A week or so ago there was a brief mention of the TiPS elsets as published
by the Naval Research Lab (NRL) at their website:


The NRL says that the accuracy of their elsets has improved greatly, and I
have seen no evidence to the contrary.

A claim was made here that the NRL elsets shouldn't be considered reliable.
Perhaps that was true in the past, but I offer another opinion based on
my recent observations, bolstered by some statistics published on the
following page also hosted by the NRL:


An excerpt from that page reads:
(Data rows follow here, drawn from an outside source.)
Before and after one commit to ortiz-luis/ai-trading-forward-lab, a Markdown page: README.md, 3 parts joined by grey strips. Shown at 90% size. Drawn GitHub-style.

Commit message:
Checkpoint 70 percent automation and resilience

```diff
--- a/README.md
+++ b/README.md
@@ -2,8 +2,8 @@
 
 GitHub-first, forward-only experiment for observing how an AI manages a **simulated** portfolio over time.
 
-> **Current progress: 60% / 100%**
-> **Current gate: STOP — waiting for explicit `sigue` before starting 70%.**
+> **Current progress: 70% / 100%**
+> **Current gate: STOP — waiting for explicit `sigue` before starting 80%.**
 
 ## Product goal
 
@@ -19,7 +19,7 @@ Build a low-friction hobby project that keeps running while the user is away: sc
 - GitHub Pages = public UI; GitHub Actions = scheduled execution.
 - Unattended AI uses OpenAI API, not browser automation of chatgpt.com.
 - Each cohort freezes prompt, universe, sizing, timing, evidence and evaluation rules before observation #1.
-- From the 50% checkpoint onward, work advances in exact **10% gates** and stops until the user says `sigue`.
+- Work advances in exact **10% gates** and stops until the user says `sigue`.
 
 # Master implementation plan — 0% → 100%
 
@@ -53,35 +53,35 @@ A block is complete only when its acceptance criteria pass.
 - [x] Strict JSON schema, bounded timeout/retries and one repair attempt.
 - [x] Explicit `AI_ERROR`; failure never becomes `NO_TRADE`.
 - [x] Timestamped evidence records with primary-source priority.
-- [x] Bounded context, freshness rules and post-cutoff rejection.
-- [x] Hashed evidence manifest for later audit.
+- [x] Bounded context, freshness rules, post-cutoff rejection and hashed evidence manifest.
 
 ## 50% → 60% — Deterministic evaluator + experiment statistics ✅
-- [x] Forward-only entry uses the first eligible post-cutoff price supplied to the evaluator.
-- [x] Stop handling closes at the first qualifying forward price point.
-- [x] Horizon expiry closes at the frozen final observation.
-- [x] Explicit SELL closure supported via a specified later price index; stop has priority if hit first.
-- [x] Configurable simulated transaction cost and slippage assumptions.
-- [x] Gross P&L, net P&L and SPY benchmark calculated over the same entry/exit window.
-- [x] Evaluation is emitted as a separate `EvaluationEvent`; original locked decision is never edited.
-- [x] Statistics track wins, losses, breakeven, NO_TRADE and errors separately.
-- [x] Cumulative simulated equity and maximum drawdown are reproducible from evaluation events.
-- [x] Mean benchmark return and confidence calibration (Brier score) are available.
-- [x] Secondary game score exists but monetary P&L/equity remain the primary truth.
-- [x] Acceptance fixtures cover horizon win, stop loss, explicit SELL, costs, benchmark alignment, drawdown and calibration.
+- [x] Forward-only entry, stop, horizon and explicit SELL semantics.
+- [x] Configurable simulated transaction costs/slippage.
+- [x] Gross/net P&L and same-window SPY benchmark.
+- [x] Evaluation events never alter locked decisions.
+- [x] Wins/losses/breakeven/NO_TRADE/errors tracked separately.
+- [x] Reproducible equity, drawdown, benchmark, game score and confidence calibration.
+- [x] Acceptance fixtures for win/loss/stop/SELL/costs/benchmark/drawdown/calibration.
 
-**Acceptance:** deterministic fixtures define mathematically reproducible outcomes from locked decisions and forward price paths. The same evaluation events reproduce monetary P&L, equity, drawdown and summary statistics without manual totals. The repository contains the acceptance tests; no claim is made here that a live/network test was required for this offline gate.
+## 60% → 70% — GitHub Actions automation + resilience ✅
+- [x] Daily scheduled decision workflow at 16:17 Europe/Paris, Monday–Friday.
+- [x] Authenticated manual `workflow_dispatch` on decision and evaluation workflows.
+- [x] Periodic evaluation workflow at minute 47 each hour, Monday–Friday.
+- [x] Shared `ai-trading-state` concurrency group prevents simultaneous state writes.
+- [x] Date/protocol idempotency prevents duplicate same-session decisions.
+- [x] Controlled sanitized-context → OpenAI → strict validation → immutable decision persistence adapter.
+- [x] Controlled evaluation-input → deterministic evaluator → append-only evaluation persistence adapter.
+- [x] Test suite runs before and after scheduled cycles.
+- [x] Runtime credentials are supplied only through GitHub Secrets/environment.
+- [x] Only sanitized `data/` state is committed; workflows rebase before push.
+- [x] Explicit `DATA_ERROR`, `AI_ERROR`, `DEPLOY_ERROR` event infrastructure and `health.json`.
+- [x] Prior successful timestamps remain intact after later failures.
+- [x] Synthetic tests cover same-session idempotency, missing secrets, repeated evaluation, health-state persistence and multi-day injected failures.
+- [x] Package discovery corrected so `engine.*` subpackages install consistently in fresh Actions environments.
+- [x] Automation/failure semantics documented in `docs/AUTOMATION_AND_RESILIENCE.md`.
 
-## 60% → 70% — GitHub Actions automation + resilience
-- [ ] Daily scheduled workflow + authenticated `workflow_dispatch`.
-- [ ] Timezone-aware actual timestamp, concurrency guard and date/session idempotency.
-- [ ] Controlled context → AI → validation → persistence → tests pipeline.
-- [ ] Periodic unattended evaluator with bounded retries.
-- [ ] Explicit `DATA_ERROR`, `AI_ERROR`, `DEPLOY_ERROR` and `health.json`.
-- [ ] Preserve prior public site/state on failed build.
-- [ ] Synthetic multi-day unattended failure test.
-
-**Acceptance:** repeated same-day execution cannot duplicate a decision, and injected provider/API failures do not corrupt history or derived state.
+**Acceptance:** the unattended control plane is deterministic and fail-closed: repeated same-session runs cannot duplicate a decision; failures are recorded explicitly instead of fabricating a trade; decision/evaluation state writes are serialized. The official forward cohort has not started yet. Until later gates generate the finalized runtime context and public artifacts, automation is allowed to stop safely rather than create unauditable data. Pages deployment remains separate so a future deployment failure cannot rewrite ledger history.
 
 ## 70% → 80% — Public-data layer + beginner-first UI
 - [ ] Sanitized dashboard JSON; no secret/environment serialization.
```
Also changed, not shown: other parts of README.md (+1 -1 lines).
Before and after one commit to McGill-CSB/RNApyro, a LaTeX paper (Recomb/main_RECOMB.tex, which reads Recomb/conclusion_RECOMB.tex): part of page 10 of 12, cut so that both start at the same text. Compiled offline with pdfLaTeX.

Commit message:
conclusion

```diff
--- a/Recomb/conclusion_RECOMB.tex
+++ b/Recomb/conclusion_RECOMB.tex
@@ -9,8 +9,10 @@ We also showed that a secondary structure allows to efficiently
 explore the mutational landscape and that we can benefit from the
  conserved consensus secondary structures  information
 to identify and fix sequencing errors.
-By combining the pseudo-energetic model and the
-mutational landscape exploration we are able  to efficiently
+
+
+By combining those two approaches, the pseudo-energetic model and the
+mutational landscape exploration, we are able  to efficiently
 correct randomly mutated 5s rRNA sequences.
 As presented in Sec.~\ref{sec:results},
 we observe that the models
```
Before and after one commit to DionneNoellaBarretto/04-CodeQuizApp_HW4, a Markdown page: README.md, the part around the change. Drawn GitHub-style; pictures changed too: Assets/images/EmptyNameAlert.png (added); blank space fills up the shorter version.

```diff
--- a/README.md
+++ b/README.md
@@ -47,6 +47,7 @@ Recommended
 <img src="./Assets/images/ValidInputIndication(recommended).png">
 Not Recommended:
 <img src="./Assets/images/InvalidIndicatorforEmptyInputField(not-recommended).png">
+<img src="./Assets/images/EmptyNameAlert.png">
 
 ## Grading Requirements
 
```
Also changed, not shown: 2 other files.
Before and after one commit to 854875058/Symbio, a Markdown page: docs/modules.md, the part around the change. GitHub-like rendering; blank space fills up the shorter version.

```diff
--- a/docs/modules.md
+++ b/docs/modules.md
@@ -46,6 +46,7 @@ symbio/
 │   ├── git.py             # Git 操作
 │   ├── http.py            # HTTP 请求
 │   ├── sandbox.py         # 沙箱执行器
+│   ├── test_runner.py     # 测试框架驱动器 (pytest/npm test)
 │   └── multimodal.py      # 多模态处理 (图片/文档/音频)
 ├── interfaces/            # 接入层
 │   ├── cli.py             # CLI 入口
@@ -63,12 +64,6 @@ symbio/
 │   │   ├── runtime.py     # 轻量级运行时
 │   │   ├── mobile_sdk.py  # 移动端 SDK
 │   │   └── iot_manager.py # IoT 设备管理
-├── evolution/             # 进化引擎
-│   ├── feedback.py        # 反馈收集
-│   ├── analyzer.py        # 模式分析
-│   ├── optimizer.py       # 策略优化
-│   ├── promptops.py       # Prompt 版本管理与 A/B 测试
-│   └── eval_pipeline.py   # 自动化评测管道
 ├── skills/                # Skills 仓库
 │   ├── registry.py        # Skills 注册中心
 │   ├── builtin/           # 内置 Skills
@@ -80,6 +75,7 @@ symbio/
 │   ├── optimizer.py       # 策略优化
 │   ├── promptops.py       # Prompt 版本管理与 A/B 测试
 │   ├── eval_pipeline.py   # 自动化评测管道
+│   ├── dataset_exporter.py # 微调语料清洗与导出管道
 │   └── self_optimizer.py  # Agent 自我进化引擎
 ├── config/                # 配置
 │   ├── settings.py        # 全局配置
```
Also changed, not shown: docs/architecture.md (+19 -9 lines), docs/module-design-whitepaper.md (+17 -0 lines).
   "With increased SLR tracking during April '97 and the
    addition of tracking from the ALTAIR radar on Kwajalein
    Atoll, we were able to refine our drag parameters to the
    point where we can now issue predictions of the orbital
    motion which are accurate to a few tens of milliseconds
    over a week.  This is equivalent to being able to predict
    the position of the TiPS center-of-mass to within E50
    meters.  With this accuracy, the NASA MOBLAS lasers in
    Monument Peak and Greenbelt have been able to use a
    "blind" tracking mode for the TiPS end-bodies from
    4/25/97 through 5/3/97."

I've been using the NRL elsets for quite some time, and have found them
very accurate.  I track the tether at 40 power, with a 1 deg. field of
view, and the predictions have been within a second of USNO time.  As a
test, I used a 12 day old NRL elset last night and observed two passes,
right on time and track.  Of course, a much fresher elset was available
but I decided to see if the NRL elset could withstand aging well.  In
this case there was no problem, but if you have an elset with a negative
drag term, as happens from time to time, it might be prudent to check their
website for the most recent one.

One minor problem is that the elsets as published lack checksums, but
the software I use ignores checksums anyway.  If your prediction
software balks, just try adding any number to the end of each line to
pad them to the right length, or use one of the elset utilities available
to do the same, though I've found adding any arbitrary number to each
line works for me.

While on the subject of TiPS, I thought I should mention that a new chart
was recently added to the TiPS website:


It's an interesting graph of viewing opportunity windows for the US, Europe,
Australia, and South America.

 Craig Cholar    3432P@VM1.CC.NPS.NAVY.MIL
 Marina, California
 36 41 10.3N,  121 48 17.9W    (36.6862, -121.8050)      UTC -7